> Work instruction
Scan the data for "from" and copy each matching line.

*** Opening Dataset extract ***

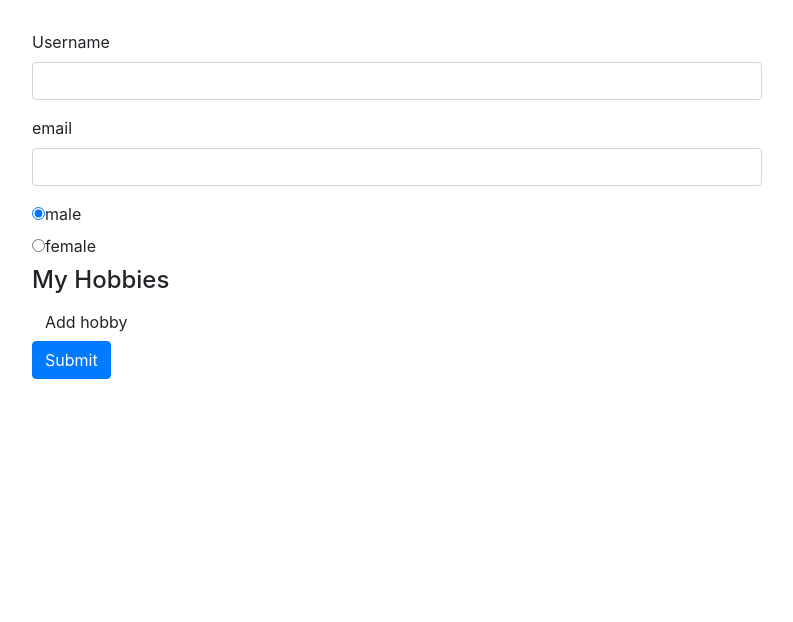
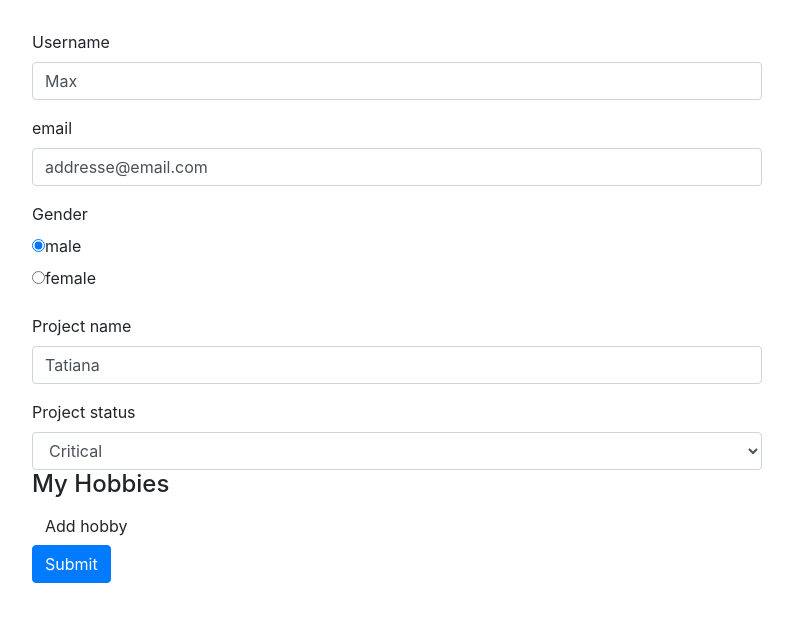
Before and after one commit to Griesba/angular-the-complete-guide, an Angular app in the folder forms-reactive-start/: page / in a window 1280 px wide. Shown: the top 622 px of the page, without its empty margins (53-846 px from the left). Built offline with nearby package versions, Linux system fonts and the light colour scheme.

Commit message:
Reactive Form Assignment

```diff
--- a/forms-reactive-start/src/app/app.component.html
+++ b/forms-reactive-start/src/app/app.component.html
@@ -25,6 +25,8 @@
               <span *ngIf="!signUpForm.get('userData.email').valid && signUpForm.get('userData.email').touched" class="help-block">Please enter valid email</span>
           </div>
         </div>
+        <div class="form-group">
+          <label>Gender</label>
           <div class="radio" *ngFor="let gender of genders">
             <label>
               <input
@@ -32,6 +34,17 @@
                 formControlName="gender"
                 [value]="gender">{{ gender }}
             </label>
+          </div>
+        </div>
+        <div class="form-group">
+          <label>Project name</label>
+          <input class="form-control" type="text" name="projectName" formControlName="projectName">
+        </div>
+        <div class="select">
+          <label>Project status</label>
+          <select class="form-control" name="projectStatus" formControlName="projectStatus">
+            <option *ngFor="let status of projectStatus" [value]="status">{{status}}</option>
+          </select>
         </div>
         <div formArrayName="hobbies">
           <h4> My Hobbies</h4>
--- a/forms-reactive-start/src/app/app.component.ts
+++ b/forms-reactive-start/src/app/app.component.ts
@@ -1,6 +1,7 @@
 import { Component, OnInit } from '@angular/core';
 import { FormArray, FormControl, FormGroup, Validators } from '@angular/forms';
 import { Observable } from 'rxjs';
+import { CustomValidator } from './custom-validator';
 
 @Component({
   selector: 'app-root',
@@ -9,6 +10,7 @@ import { Observable } from 'rxjs';
 })
 export class AppComponent implements OnInit {
   genders = ['male', 'female'];
+  projectStatus = ['Stable', 'Critical', 'Finished'];
   signUpForm: FormGroup;
   forbiddenUsername = ['Anna', 'Maria', 'Tokyo'];
 
@@ -18,8 +20,31 @@ export class AppComponent implements OnInit {
         'username': new FormControl(null, [Validators.required, this.forbiddenUsernameController.bind(this)]),
         'email': new FormControl(null, [Validators.required, Validators.email], this.asynchEmailValidator)
       }),
+      'projectName': new FormControl(null, [Validators.required], CustomValidator.asyncForbiddenProjecName),
+      'projectStatus': new FormControl('Stable'),
       'gender': new FormControl('male'),
       'hobbies': new FormArray([])
+    });
+/*     this.signUpForm.valueChanges.subscribe(
+      (value) => console.log(value)
+    );
+    this.signUpForm.statusChanges.subscribe(
+      (status) => console.log('form status ' + status)
+    ); */
+    this.signUpForm.setValue({
+      'userData': {
+        'username': 'Aligatore',
+        'email': 'addresse@email.com'
+      },
+      'projectName': 'Tatiana',
+      'projectStatus': 'Critical',
+      'gender' : 'male',
+      'hobbies': []
+    });
+    this.signUpForm.patchValue({
+      'userData': {
+        'username': 'Max'
+      },
     });
   }
 
@@ -61,4 +86,12 @@ export class AppComponent implements OnInit {
     return prom;
   }
 
+  forbiddenProjecNameValidator (control: FormControl): {[s: string]: boolean} {
+    if (control.value === 'test') {
+      return {'projectNameIsForbidden': true};
+    }
+    return null;
+  }
+
+
 }
--- /dev/null
+++ b/forms-reactive-start/src/app/custom-validator.ts
@@ -0,0 +1,18 @@
+import { FormArray, FormControl, FormGroup, Validators } from '@angular/forms';
+import { Observable } from 'rxjs';
+
+export class CustomValidator {
+
+    static   asyncForbiddenProjecName (control: FormControl): Promise<any> | Observable<any> {
+        const prom = new Promise<any>((resolve, rejects) => {
+            setTimeout(() => {
+                if (control.value === 'test') {
+                    resolve({'projectNameIsForbidden': true});
+                } else {
+                    resolve(null);
+                }
+            }, 1500);
+        });
+        return prom;
+      }
+}
```
Lines whose indentation alone changed are shown as unchanged.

*** Closing Dataset extract ***

> Solution
Before and after one commit to Griesba/angular-the-complete-guide, an Angular app in the folder forms-reactive-start/: page / in a window 1280 px wide. Shown: the top 622 px of the page, without its empty margins (53-846 px from the left). Built offline with nearby package versions, Linux system fonts and the light colour scheme.
 import { Component, OnInit } from '@angular/core';
 import { FormArray, FormControl, FormGroup, Validators } from '@angular/forms';
 import { Observable } from 'rxjs';
+import { CustomValidator } from './custom-validator';
@@ -9,6 +10,7 @@ import { Observable } from 'rxjs';
+import { FormArray, FormControl, FormGroup, Validators } from '@angular/forms';
+import { Observable } from 'rxjs';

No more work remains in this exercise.